[Records from a collection]
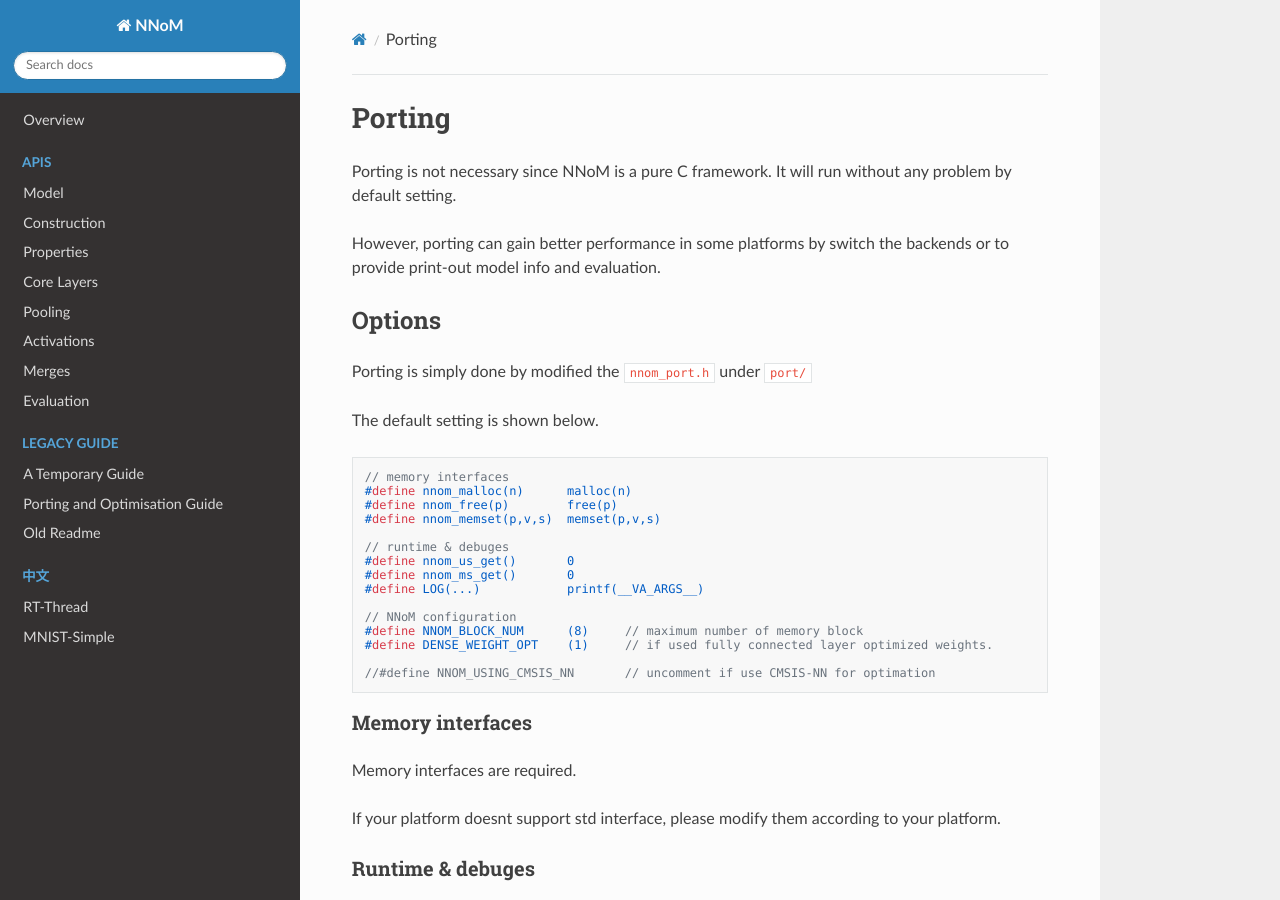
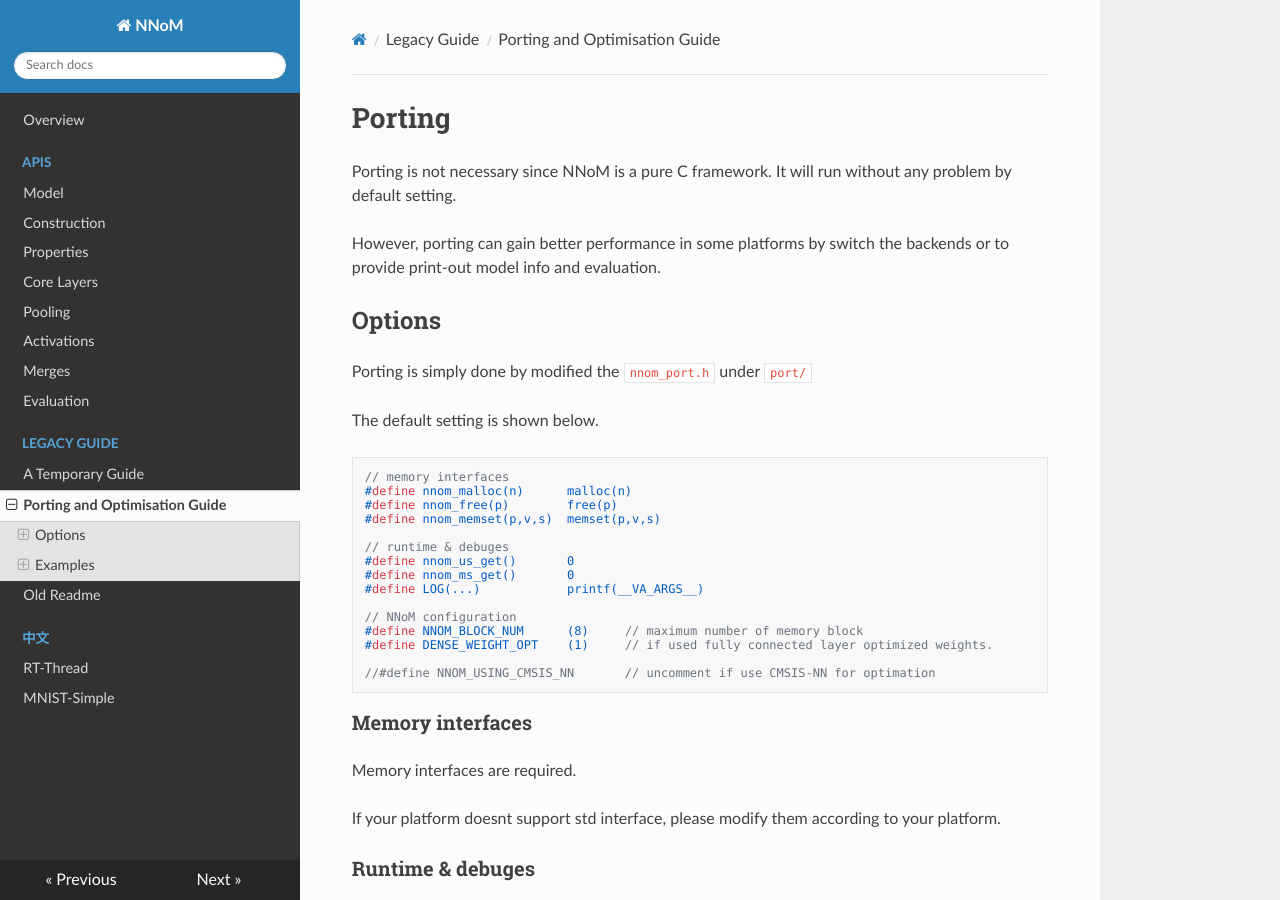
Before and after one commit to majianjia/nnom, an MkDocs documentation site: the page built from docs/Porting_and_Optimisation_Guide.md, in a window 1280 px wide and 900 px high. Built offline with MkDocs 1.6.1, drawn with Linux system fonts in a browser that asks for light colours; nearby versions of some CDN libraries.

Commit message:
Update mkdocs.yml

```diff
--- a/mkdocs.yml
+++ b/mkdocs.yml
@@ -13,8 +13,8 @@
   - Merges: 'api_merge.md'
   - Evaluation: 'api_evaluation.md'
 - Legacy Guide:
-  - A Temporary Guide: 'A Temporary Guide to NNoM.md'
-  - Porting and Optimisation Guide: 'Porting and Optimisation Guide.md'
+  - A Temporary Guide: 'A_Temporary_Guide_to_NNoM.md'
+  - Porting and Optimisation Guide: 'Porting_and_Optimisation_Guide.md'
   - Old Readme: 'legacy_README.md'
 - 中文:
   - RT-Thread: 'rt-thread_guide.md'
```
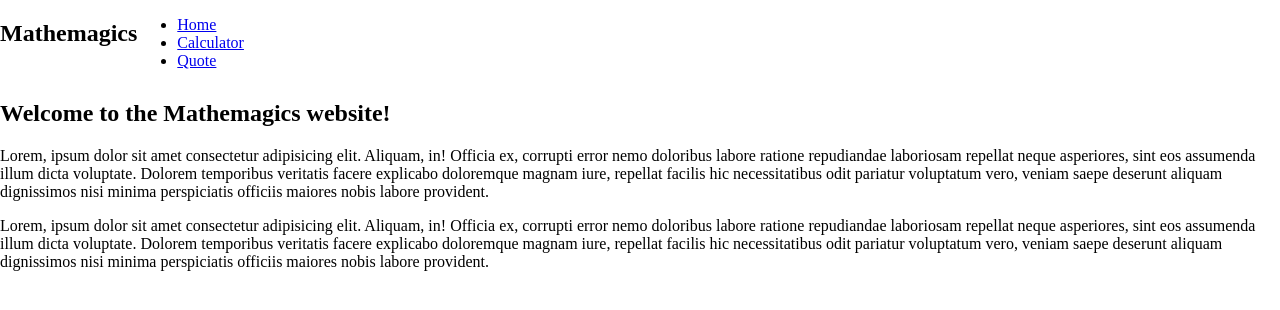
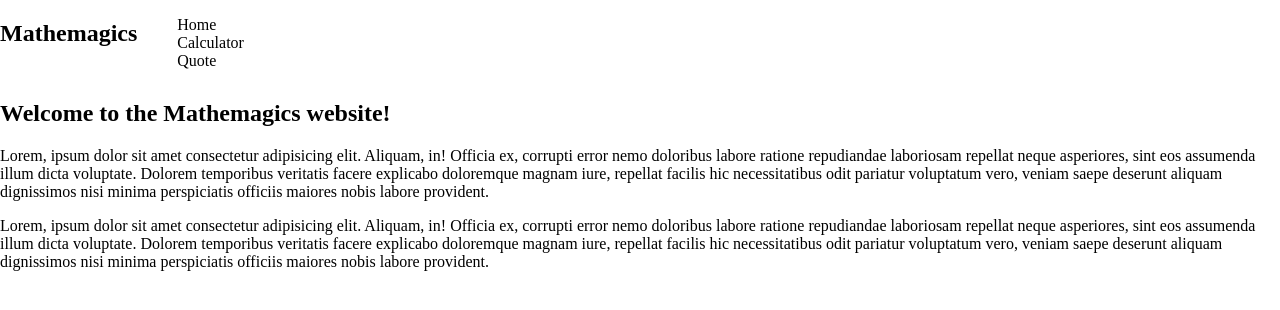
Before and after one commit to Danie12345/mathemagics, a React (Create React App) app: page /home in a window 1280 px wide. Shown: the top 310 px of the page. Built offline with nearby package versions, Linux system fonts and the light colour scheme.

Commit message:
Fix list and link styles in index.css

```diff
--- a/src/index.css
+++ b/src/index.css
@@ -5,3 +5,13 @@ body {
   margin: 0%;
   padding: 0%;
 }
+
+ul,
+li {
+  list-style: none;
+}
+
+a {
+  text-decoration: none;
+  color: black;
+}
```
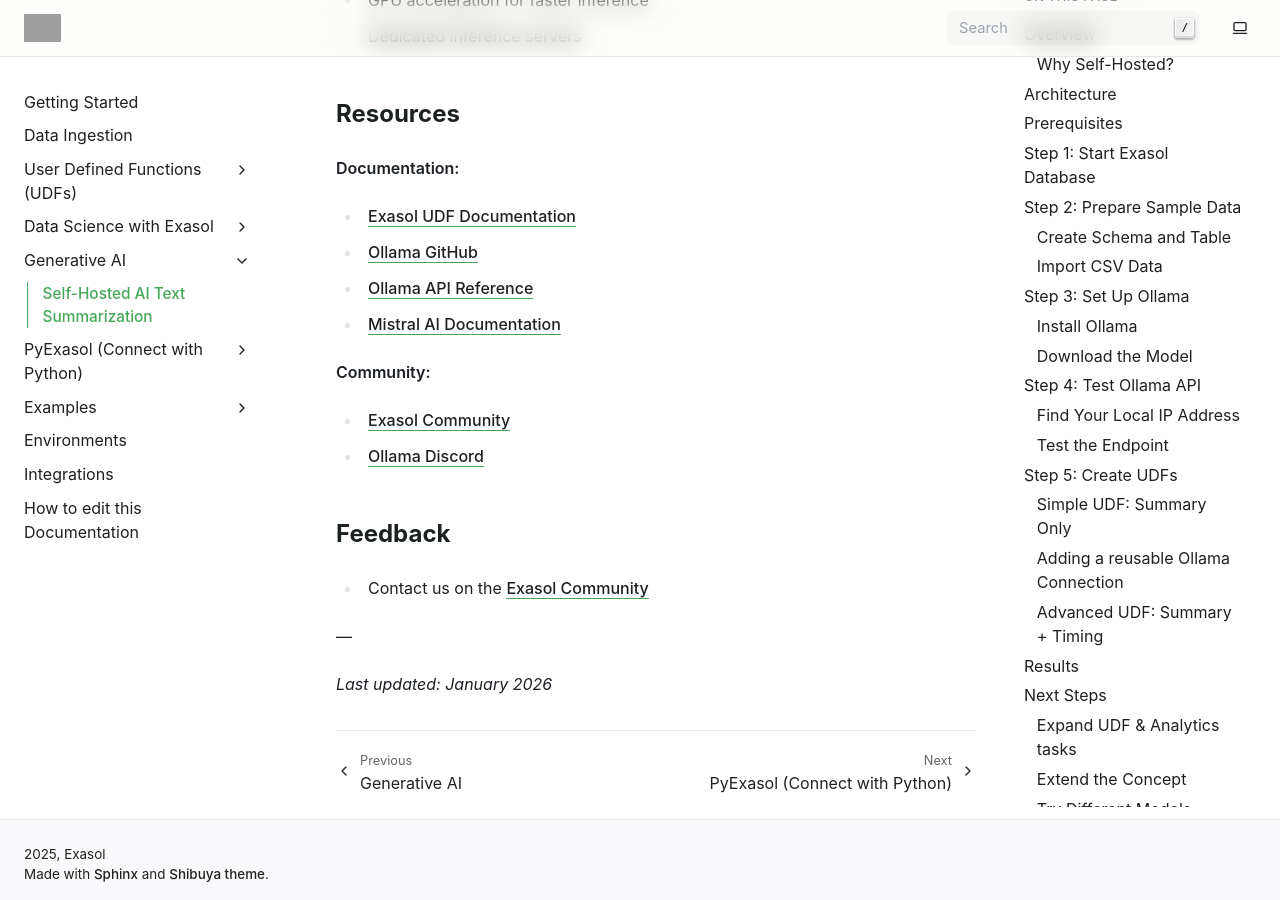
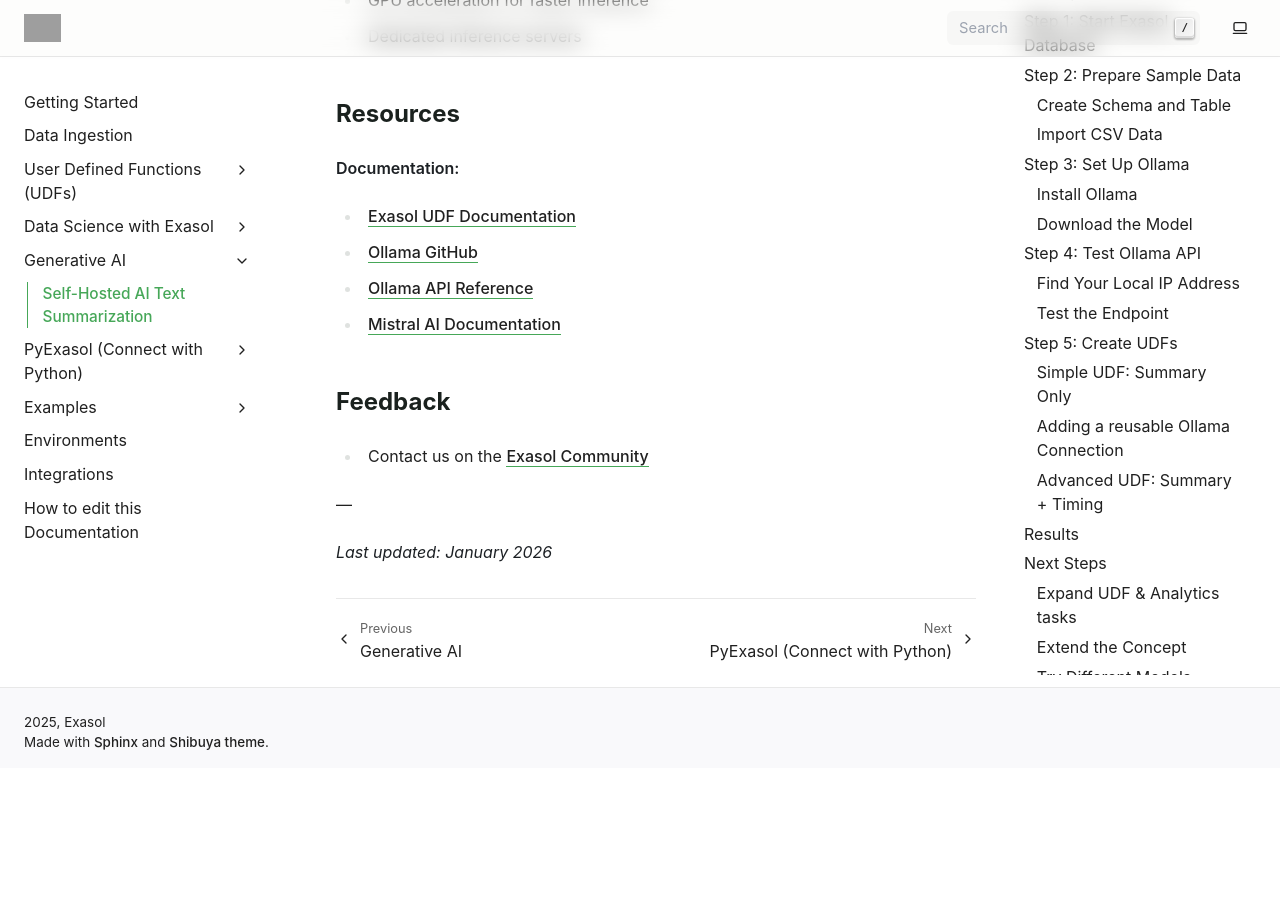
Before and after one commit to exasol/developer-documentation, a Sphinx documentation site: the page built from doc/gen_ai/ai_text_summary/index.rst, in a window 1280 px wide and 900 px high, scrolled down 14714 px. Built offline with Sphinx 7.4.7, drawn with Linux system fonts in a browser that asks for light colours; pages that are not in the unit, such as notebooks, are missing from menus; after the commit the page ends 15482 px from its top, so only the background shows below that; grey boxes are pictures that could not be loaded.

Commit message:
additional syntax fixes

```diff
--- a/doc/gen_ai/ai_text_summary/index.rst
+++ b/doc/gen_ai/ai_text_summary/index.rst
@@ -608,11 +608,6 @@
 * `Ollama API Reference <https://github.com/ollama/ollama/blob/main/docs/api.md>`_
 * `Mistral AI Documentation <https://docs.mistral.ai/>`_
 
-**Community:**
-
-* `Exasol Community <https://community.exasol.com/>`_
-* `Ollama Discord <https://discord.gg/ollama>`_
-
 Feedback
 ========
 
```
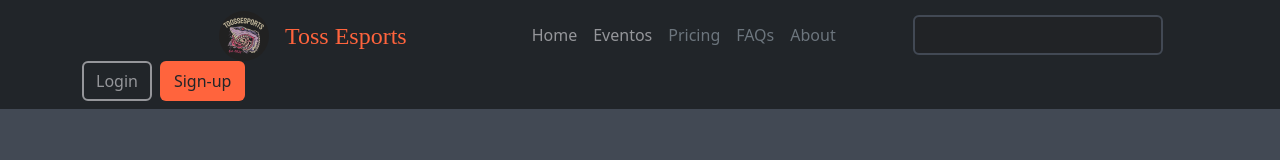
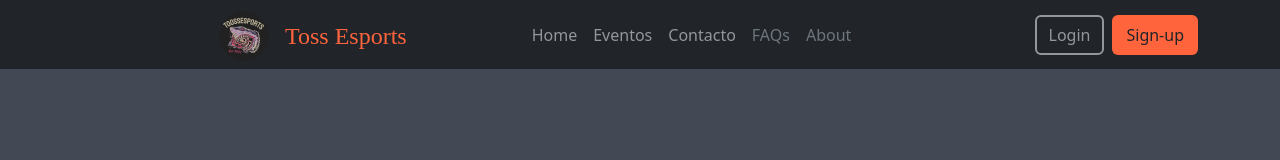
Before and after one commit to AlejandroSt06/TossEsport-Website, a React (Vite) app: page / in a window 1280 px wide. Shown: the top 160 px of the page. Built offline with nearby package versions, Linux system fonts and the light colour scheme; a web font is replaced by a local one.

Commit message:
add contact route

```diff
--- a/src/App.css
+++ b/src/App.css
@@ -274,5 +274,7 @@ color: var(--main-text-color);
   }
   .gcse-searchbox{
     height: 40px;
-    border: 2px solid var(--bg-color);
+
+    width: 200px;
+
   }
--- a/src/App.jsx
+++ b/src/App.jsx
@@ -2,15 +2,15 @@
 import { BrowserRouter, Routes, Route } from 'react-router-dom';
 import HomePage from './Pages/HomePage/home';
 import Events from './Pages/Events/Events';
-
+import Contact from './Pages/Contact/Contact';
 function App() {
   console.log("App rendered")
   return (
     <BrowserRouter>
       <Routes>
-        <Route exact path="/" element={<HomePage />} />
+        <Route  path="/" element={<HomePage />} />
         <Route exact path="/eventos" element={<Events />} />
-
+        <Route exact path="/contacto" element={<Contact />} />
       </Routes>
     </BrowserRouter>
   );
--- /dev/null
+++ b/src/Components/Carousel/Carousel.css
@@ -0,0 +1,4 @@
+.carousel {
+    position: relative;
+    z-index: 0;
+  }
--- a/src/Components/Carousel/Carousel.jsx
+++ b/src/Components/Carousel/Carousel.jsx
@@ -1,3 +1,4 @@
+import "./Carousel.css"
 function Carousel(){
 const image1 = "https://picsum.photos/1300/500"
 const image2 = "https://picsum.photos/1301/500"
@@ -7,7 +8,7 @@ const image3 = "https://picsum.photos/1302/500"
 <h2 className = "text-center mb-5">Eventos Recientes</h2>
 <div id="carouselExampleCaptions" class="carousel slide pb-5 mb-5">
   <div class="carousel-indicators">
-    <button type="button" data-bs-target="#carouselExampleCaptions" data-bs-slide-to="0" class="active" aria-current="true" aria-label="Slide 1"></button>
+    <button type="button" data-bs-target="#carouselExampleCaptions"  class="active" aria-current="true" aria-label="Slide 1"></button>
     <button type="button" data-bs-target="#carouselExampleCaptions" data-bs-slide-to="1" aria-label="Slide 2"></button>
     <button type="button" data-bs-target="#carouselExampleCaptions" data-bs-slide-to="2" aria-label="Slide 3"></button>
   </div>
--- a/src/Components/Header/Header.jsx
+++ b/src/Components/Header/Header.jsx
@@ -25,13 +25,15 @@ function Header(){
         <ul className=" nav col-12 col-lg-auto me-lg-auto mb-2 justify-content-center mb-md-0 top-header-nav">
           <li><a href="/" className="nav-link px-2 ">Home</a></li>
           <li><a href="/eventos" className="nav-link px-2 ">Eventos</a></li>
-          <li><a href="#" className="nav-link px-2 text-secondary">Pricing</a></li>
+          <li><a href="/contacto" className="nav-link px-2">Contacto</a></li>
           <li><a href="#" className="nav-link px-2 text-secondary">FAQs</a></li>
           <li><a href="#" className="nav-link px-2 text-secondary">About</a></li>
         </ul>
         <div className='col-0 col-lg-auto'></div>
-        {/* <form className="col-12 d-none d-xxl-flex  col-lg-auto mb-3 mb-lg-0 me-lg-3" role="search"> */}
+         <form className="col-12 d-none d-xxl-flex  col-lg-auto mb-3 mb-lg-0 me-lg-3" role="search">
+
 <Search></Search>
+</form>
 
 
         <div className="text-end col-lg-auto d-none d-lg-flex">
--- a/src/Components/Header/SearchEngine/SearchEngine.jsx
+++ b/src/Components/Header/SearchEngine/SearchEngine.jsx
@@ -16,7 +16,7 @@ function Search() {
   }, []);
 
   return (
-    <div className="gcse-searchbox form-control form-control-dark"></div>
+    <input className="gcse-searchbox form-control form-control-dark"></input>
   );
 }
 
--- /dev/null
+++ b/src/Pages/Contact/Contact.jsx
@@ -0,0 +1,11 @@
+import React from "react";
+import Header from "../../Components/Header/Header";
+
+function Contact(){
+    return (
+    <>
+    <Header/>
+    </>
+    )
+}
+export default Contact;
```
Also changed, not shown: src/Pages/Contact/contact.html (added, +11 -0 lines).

> TASK INSTRUCTIONS: Should the entries hold any pictures, please omit those and print the remaining text exactly.

> RESPONSE AREA:
Before and after one commit to majianjia/nnom, an MkDocs documentation site: the page built from docs/Porting_and_Optimisation_Guide.md, in a window 1280 px wide and 900 px high. Built offline with MkDocs 1.6.1, drawn with Linux system fonts in a browser that asks for light colours; nearby versions of some CDN libraries.

Commit message:
Update mkdocs.yml

```diff
--- a/mkdocs.yml
+++ b/mkdocs.yml
@@ -13,8 +13,8 @@
   - Merges: 'api_merge.md'
   - Evaluation: 'api_evaluation.md'
 - Legacy Guide:
-  - A Temporary Guide: 'A Temporary Guide to NNoM.md'
-  - Porting and Optimisation Guide: 'Porting and Optimisation Guide.md'
+  - A Temporary Guide: 'A_Temporary_Guide_to_NNoM.md'
+  - Porting and Optimisation Guide: 'Porting_and_Optimisation_Guide.md'
   - Old Readme: 'legacy_README.md'
 - 中文:
   - RT-Thread: 'rt-thread_guide.md'
```
Before and after one commit to Danie12345/mathemagics, a React (Create React App) app: page /home in a window 1280 px wide. Shown: the top 310 px of the page. Built offline with nearby package versions, Linux system fonts and the light colour scheme.

Commit message:
Fix list and link styles in index.css

```diff
--- a/src/index.css
+++ b/src/index.css
@@ -5,3 +5,13 @@ body {
   margin: 0%;
   padding: 0%;
 }
+
+ul,
+li {
+  list-style: none;
+}
+
+a {
+  text-decoration: none;
+  color: black;
+}
```
Before and after one commit to exasol/developer-documentation, a Sphinx documentation site: the page built from doc/gen_ai/ai_text_summary/index.rst, in a window 1280 px wide and 900 px high, scrolled down 14714 px. Built offline with Sphinx 7.4.7, drawn with Linux system fonts in a browser that asks for light colours; pages that are not in the unit, such as notebooks, are missing from menus; after the commit the page ends 15482 px from its top, so only the background shows below that; grey boxes are pictures that could not be loaded.

Commit message:
additional syntax fixes

```diff
--- a/doc/gen_ai/ai_text_summary/index.rst
+++ b/doc/gen_ai/ai_text_summary/index.rst
@@ -608,11 +608,6 @@
 * `Ollama API Reference <https://github.com/ollama/ollama/blob/main/docs/api.md>`_
 * `Mistral AI Documentation <https://docs.mistral.ai/>`_
 
-**Community:**
-
-* `Exasol Community <https://community.exasol.com/>`_
-* `Ollama Discord <https://discord.gg/ollama>`_
-
 Feedback
 ========
 
```
Before and after one commit to AlejandroSt06/TossEsport-Website, a React (Vite) app: page / in a window 1280 px wide. Shown: the top 160 px of the page. Built offline with nearby package versions, Linux system fonts and the light colour scheme; a web font is replaced by a local one.

Commit message:
add contact route

```diff
--- a/src/App.css
+++ b/src/App.css
@@ -274,5 +274,7 @@ color: var(--main-text-color);
   }
   .gcse-searchbox{
     height: 40px;
-    border: 2px solid var(--bg-color);
+
+    width: 200px;
+
   }
--- a/src/App.jsx
+++ b/src/App.jsx
@@ -2,15 +2,15 @@
 import { BrowserRouter, Routes, Route } from 'react-router-dom';
 import HomePage from './Pages/HomePage/home';
 import Events from './Pages/Events/Events';
-
+import Contact from './Pages/Contact/Contact';
 function App() {
   console.log("App rendered")
   return (
     <BrowserRouter>
       <Routes>
-        <Route exact path="/" element={<HomePage />} />
+        <Route  path="/" element={<HomePage />} />
         <Route exact path="/eventos" element={<Events />} />
-
+        <Route exact path="/contacto" element={<Contact />} />
       </Routes>
     </BrowserRouter>
   );
--- /dev/null
+++ b/src/Components/Carousel/Carousel.css
@@ -0,0 +1,4 @@
+.carousel {
+    position: relative;
+    z-index: 0;
+  }
--- a/src/Components/Carousel/Carousel.jsx
+++ b/src/Components/Carousel/Carousel.jsx
@@ -1,3 +1,4 @@
+import "./Carousel.css"
 function Carousel(){
 const image1 = "https://picsum.photos/1300/500"
 const image2 = "https://picsum.photos/1301/500"
@@ -7,7 +8,7 @@ const image3 = "https://picsum.photos/1302/500"
 <h2 className = "text-center mb-5">Eventos Recientes</h2>
 <div id="carouselExampleCaptions" class="carousel slide pb-5 mb-5">
   <div class="carousel-indicators">
-    <button type="button" data-bs-target="#carouselExampleCaptions" data-bs-slide-to="0" class="active" aria-current="true" aria-label="Slide 1"></button>
+    <button type="button" data-bs-target="#carouselExampleCaptions"  class="active" aria-current="true" aria-label="Slide 1"></button>
     <button type="button" data-bs-target="#carouselExampleCaptions" data-bs-slide-to="1" aria-label="Slide 2"></button>
     <button type="button" data-bs-target="#carouselExampleCaptions" data-bs-slide-to="2" aria-label="Slide 3"></button>
   </div>
--- a/src/Components/Header/Header.jsx
+++ b/src/Components/Header/Header.jsx
@@ -25,13 +25,15 @@ function Header(){
         <ul className=" nav col-12 col-lg-auto me-lg-auto mb-2 justify-content-center mb-md-0 top-header-nav">
           <li><a href="/" className="nav-link px-2 ">Home</a></li>
           <li><a href="/eventos" className="nav-link px-2 ">Eventos</a></li>
-          <li><a href="#" className="nav-link px-2 text-secondary">Pricing</a></li>
+          <li><a href="/contacto" className="nav-link px-2">Contacto</a></li>
           <li><a href="#" className="nav-link px-2 text-secondary">FAQs</a></li>
           <li><a href="#" className="nav-link px-2 text-secondary">About</a></li>
         </ul>
         <div className='col-0 col-lg-auto'></div>
-        {/* <form className="col-12 d-none d-xxl-flex  col-lg-auto mb-3 mb-lg-0 me-lg-3" role="search"> */}
+         <form className="col-12 d-none d-xxl-flex  col-lg-auto mb-3 mb-lg-0 me-lg-3" role="search">
+
 <Search></Search>
+</form>
 
 
         <div className="text-end col-lg-auto d-none d-lg-flex">
--- a/src/Components/Header/SearchEngine/SearchEngine.jsx
+++ b/src/Components/Header/SearchEngine/SearchEngine.jsx
@@ -16,7 +16,7 @@ function Search() {
   }, []);
 
   return (
-    <div className="gcse-searchbox form-control form-control-dark"></div>
+    <input className="gcse-searchbox form-control form-control-dark"></input>
   );
 }
 
--- /dev/null
+++ b/src/Pages/Contact/Contact.jsx
@@ -0,0 +1,11 @@
+import React from "react";
+import Header from "../../Components/Header/Header";
+
+function Contact(){
+    return (
+    <>
+    <Header/>
+    </>
+    )
+}
+export default Contact;
```
Also changed, not shown: src/Pages/Contact/contact.html (added, +11 -0 lines).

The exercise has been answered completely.